Share

How sugar affects sleep duration

Study links shorter sleep and sugar-sweetened drink consumption

If you slept five or fewer hours last night, you’re more likely to drink significantly more sugary caffeinated drinks, such as sodas and energy drinks, today. That is according to a new study led by the University of California, San Francisco, that tracked more than 18,000 adults in the US.

The researchers say it is not yet clear whether drinking sugar-sweetened beverages causes people to sleep less, or whether sleep deprivation makes people seek out more sugar and caffeine to stay awake, though previous research suggests both could be true.

“We think there may be a positive feedback loop where sugary drinks and sleep loss reinforce one another, making it harder for people to eliminate their unhealthy sugar habit,” says lead author Aric Prather, an assistant professor of psychiatry at the university. “This data suggests that improving people’s sleep could potentially help them break out of the cycle and cut down on their sugar intake, which we know to be linked to metabolic disease.”

In the study published in the journal Sleep Health, Prather and his team analysed the 2005-12 sleep and diet records of 18,779 participants in the US National Health and Nutrition Survey.

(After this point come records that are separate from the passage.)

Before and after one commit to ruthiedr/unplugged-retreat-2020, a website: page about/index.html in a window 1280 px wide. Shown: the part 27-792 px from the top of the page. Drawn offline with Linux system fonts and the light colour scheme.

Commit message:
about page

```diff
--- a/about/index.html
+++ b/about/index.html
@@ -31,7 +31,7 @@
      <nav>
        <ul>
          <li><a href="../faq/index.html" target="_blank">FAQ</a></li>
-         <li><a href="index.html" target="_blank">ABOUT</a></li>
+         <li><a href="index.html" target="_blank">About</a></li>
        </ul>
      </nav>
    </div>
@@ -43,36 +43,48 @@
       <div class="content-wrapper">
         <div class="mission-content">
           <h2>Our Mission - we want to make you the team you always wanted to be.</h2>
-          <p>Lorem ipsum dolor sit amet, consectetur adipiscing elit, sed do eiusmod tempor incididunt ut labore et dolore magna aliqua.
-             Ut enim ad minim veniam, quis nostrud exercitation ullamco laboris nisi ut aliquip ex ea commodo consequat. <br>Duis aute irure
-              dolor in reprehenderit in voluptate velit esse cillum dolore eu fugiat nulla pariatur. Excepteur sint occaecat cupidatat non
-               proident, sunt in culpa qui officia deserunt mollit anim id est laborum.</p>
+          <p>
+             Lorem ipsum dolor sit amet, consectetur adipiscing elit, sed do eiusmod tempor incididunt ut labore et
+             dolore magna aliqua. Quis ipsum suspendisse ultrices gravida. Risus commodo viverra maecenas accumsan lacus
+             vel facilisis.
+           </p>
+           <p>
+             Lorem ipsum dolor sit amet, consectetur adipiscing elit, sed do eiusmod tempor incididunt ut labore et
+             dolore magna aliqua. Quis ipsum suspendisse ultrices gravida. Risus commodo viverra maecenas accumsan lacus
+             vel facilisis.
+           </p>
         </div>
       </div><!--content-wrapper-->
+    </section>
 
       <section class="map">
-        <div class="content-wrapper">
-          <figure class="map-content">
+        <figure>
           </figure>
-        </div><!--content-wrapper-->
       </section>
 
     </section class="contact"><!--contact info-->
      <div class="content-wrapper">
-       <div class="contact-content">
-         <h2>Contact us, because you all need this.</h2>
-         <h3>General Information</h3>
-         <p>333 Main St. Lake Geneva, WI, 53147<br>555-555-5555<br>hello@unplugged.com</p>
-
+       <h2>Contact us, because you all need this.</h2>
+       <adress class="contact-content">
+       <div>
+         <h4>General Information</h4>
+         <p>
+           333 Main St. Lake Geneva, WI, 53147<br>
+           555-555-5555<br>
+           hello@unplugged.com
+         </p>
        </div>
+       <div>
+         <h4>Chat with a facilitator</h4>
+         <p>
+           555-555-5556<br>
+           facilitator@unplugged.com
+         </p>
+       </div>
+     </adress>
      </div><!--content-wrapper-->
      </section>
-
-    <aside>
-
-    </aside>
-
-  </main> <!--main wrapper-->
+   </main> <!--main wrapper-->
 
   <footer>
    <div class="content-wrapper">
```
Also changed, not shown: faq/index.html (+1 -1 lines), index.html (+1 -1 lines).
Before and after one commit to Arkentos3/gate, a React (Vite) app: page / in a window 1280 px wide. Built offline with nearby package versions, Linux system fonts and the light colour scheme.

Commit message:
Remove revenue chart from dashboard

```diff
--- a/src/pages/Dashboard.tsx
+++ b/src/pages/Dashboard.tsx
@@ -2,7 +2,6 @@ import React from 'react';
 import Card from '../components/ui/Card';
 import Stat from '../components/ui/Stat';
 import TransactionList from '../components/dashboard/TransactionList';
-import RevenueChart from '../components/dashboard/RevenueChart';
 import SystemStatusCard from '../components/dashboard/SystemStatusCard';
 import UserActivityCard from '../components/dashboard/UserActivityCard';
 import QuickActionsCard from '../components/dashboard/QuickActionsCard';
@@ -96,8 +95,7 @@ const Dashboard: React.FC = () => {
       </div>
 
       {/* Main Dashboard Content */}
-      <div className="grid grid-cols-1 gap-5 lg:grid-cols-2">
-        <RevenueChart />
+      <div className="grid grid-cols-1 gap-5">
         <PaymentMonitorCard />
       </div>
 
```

People who regularly slept five or fewer hours per night drank 21 per cent more caffeinated sugar-sweetened beverages than those who slept seven to eight hours a night. People who slept six hours per night regularly consumed 11 per cent more caffeinated sugar-sweetened beverages. On the other hand, the team found no association between sleep duration and consumption of juice, tea or diet drinks.

Previous research has strongly indicated that sleep deprivation increases hunger, particularly hunger for sugary and fatty foods.

Who has the better memory – men or women?

Women say they can remember things better and longer than men can. A new study proves there is some truth in that claim: middle-aged women outperform similar aged men on all memory measures, although memory does decline in women after menopause.

Published in the journal Menopause, the cross-sectional study of 212 men and women aged 45 to 55 years assessed episodic memory, executive function, semantic processing, and estimated verbal intelligence through cognitive testing.

In addition to comparing sex differences, the study also found that premenopausal and perimenopausal women outperformed postmenopausal women in a number of key memory areas. Women report increased forgetfulness and “brain fog” during the menopause transition. The study found declines in levels of estradiol (a form of the female sex hormone oestrogen) in postmenopausal women were specifically associated with lower rates of initial learning and retrieval of previously recalled information, while memory storage and consolidation were maintained.

“Brain fog and complaints of memory issues should be taken seriously,” says Dr JoAnn Pinkerton, executive director of the North American Menopause Society. “This study and others have shown that these complaints are associated with memory deficits.”

Gestational age may impact academic performance

Being born too early or too late may have a long-term effect on children’s academic performance, according to a new study in the International Journal of Epidemiology. Researchers from the University of Manchester used the whole Swedish population, linking more than 2 million live births between 1973 and 1994 to the National School Register and other registers from Statistics Sweden and the National Board of Health and Welfare. Academic performance was measured by the final grade achieved on completing secondary education at 16. The researchers looked across the full range of pregnancy duration (22 to 45 completed weeks), focusing on extremely pre- and post-term births and taking account of possible effects within and between families.

Between 1973 and 1994, 9.4 per cent of Swedish births were post-term and 4.6 per cent preterm. Grade averages were lower for pre- and post-term children than for term-counterparts, and were lowest in children showing evidence of poor fetal growth, irrespective of gestational age. The adjusted grades of extremely preterm children (at 24 completed weeks) corresponded with a 21-point reduction on a 240-point scale, although they had improved over time. The grades of extremely post-term children (at 45 completed weeks) corresponded with an eight point reduction. However, induced post-term deliveries were not associated with reduced school performance.

Among matched siblings, within-family effects were weaker, particularly in the preterm sibling cohort and less so in post-term children. This suggests other unmeasured familial traits could also play a part.